~ I’m fascinated with frugality. I may have read every book written on the topic.
~ I think the tradition of afternoon tea should make a comeback. Naturally, I’ll need a few servants, several friends to call (you’re all invited), and a big manor house to host it in, and maybe my hubby will need to be knighted?
Jill’s Question for You
•I’ve enjoyed having you as my guest, Jill. Thanks for your great answers to my questions. And now it’s your turn to ask a question of your visitors. What would you like to know?
What holds you back in regards to writing? Your own inner demons or outside constraints? Or maybe nothing holds you back? My hat’s off to you!
Learn More About Jill
Visit her blog – http://jillkemerer.blogspot.com
Visit her Web site – http://www.jillkemerer.com
Friend her on Facebook: Jill Kemerer
Follow her on Twitter: jillkemerer
Leave a Comment for Two Chances to Win

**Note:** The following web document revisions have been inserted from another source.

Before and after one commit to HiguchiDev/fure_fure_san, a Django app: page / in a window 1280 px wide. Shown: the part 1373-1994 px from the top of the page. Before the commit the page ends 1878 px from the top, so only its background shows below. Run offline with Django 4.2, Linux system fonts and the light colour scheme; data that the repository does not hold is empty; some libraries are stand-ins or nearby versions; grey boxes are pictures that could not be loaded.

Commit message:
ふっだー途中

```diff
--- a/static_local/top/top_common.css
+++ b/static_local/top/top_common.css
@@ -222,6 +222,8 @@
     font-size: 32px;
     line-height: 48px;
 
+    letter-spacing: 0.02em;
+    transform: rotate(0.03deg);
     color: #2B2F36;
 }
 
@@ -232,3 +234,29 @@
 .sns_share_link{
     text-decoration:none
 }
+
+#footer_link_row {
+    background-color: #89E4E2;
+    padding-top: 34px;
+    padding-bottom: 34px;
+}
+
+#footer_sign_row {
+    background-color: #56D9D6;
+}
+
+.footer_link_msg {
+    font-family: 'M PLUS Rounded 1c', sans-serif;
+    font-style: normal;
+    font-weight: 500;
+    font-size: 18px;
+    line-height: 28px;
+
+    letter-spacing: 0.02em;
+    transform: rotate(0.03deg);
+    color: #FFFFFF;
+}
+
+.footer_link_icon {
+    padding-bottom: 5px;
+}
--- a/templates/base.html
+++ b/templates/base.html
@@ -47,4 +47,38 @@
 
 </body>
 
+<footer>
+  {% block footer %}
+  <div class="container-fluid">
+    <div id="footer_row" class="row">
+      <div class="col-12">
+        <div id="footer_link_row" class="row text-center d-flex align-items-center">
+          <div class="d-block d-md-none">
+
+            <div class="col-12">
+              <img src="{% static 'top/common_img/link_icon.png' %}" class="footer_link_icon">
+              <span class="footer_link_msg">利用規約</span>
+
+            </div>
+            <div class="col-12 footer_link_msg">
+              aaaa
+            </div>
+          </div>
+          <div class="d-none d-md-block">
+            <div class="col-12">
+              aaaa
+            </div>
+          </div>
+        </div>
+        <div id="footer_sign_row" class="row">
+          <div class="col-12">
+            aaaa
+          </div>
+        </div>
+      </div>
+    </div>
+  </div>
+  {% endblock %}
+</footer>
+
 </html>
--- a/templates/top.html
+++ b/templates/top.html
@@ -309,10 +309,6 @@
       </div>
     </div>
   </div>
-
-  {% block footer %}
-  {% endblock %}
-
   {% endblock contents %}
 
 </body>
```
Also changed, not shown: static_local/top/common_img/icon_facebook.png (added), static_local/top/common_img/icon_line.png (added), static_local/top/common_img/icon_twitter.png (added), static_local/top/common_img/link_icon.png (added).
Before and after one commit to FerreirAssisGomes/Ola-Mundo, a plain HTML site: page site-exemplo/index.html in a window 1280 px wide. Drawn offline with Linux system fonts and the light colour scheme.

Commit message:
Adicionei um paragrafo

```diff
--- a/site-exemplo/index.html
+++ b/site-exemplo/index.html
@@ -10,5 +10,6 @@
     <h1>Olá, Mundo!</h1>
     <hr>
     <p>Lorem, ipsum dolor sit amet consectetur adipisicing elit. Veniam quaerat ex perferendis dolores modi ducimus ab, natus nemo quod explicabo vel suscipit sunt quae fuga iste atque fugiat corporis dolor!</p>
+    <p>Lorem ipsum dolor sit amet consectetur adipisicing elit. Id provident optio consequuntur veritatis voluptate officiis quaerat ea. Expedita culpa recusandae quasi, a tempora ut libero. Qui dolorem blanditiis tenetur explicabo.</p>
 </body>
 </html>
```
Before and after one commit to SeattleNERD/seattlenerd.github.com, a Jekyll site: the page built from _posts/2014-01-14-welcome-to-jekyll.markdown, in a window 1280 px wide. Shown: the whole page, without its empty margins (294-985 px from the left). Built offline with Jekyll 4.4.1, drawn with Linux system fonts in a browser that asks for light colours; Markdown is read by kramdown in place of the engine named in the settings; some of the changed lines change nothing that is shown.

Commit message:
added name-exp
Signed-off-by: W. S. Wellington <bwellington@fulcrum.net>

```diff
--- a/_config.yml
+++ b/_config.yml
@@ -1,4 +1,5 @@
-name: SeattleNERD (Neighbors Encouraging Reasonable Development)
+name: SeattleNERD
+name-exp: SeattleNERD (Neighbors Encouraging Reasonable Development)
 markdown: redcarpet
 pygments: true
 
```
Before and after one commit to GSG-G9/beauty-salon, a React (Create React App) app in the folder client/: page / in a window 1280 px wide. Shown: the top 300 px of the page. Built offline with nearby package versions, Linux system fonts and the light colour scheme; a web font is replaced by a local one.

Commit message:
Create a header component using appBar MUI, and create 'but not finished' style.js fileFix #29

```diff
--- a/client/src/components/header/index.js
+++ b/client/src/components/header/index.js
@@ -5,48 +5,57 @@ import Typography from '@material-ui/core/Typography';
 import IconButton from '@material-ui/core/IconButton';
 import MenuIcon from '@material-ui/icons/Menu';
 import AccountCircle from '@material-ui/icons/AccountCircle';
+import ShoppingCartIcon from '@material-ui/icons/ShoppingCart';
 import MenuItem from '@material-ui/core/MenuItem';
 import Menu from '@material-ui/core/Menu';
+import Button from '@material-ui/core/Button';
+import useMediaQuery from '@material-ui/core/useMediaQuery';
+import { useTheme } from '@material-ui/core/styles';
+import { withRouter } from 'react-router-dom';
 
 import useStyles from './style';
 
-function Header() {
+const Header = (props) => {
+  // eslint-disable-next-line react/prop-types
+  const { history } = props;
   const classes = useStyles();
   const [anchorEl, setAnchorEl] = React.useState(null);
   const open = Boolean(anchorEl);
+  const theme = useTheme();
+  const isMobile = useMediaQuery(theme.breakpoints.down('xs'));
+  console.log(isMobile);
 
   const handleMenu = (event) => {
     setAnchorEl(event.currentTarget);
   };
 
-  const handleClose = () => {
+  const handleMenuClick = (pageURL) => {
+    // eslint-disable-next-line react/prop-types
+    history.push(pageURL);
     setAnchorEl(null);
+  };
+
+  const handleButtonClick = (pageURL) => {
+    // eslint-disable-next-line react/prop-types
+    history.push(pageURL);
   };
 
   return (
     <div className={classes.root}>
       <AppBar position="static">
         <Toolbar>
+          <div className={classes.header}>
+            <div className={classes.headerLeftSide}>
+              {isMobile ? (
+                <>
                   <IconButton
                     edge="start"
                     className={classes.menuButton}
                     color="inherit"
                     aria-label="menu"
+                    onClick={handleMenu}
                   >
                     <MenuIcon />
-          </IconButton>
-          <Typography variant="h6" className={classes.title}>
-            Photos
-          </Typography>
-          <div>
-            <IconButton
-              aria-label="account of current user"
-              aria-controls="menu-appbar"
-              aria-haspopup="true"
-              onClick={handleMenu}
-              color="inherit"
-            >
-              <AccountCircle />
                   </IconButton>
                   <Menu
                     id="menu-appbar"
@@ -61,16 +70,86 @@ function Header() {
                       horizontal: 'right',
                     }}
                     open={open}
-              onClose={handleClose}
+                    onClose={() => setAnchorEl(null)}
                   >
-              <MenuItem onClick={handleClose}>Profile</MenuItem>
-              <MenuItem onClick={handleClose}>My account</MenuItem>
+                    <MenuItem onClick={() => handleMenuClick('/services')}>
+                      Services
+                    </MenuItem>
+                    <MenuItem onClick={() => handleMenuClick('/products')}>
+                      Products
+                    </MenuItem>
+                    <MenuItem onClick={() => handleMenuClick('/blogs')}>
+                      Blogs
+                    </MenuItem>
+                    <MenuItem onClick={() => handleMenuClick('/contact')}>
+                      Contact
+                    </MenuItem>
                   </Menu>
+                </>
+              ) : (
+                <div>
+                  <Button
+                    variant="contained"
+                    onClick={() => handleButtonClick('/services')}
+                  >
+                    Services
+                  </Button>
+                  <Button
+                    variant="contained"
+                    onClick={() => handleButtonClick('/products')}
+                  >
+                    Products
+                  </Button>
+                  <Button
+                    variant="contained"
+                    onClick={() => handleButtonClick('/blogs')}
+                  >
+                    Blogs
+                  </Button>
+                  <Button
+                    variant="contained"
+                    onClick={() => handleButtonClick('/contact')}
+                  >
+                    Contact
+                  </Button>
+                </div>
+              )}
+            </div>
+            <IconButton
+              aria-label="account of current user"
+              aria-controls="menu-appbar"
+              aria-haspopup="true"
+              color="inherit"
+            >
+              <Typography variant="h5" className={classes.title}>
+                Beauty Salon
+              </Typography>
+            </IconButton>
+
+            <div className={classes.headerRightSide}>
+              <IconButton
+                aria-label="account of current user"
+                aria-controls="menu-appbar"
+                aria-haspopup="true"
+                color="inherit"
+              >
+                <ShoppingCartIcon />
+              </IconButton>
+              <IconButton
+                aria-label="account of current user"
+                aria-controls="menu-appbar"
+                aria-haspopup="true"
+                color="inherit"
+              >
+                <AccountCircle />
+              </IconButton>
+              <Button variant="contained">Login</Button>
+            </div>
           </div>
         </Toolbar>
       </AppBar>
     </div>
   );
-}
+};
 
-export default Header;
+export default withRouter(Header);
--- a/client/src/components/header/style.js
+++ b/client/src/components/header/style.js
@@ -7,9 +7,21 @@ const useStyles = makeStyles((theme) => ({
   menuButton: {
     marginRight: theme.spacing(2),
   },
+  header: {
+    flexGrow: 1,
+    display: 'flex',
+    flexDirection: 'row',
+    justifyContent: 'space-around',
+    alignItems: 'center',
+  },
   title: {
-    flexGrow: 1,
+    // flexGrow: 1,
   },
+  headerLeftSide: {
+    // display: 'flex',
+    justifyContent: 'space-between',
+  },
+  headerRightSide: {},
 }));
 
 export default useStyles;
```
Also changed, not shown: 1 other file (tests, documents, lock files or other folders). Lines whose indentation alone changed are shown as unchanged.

My Regular Drawing
My next drawing will take place August 10th. The winner will receive a set of thirty vinyl-covered paper clips and a set of six binder clips decorated with mock typewriter keys, a fun addition to any writer’s workspace.
To enter the drawing, just leave a comment on any blog post by August 10th and enter your email address when prompted. (I don’t share your information or add it to any mailing lists.) On August 11th, I’ll post the winner’s name in the Welcome post at the top of the blog.
You could also win a First Sale Scrapbook!
If you’d like to have a chance at winning a First Sale Scrapbook created by me, your blog hostess Keli Gwyn, leave a comment on any post between now and July 31st. Be sure to include your name and email address when prompted if you want to be entered in the drawing. (Your information will not be shared.) Click red link above to see samples of covers and pages.
On August 1st, I will choose one person who will have her/his choice of several covers on an 8×8 inch, twenty-page scrapbook in which s/he can document that long-awaited first sale. The pages will cover various milestones including The Call, signing the contract, receiving the first advance payment and holding your debut novel in your hands.
(No scrapbooking skills required. You just add your photos and journaling.)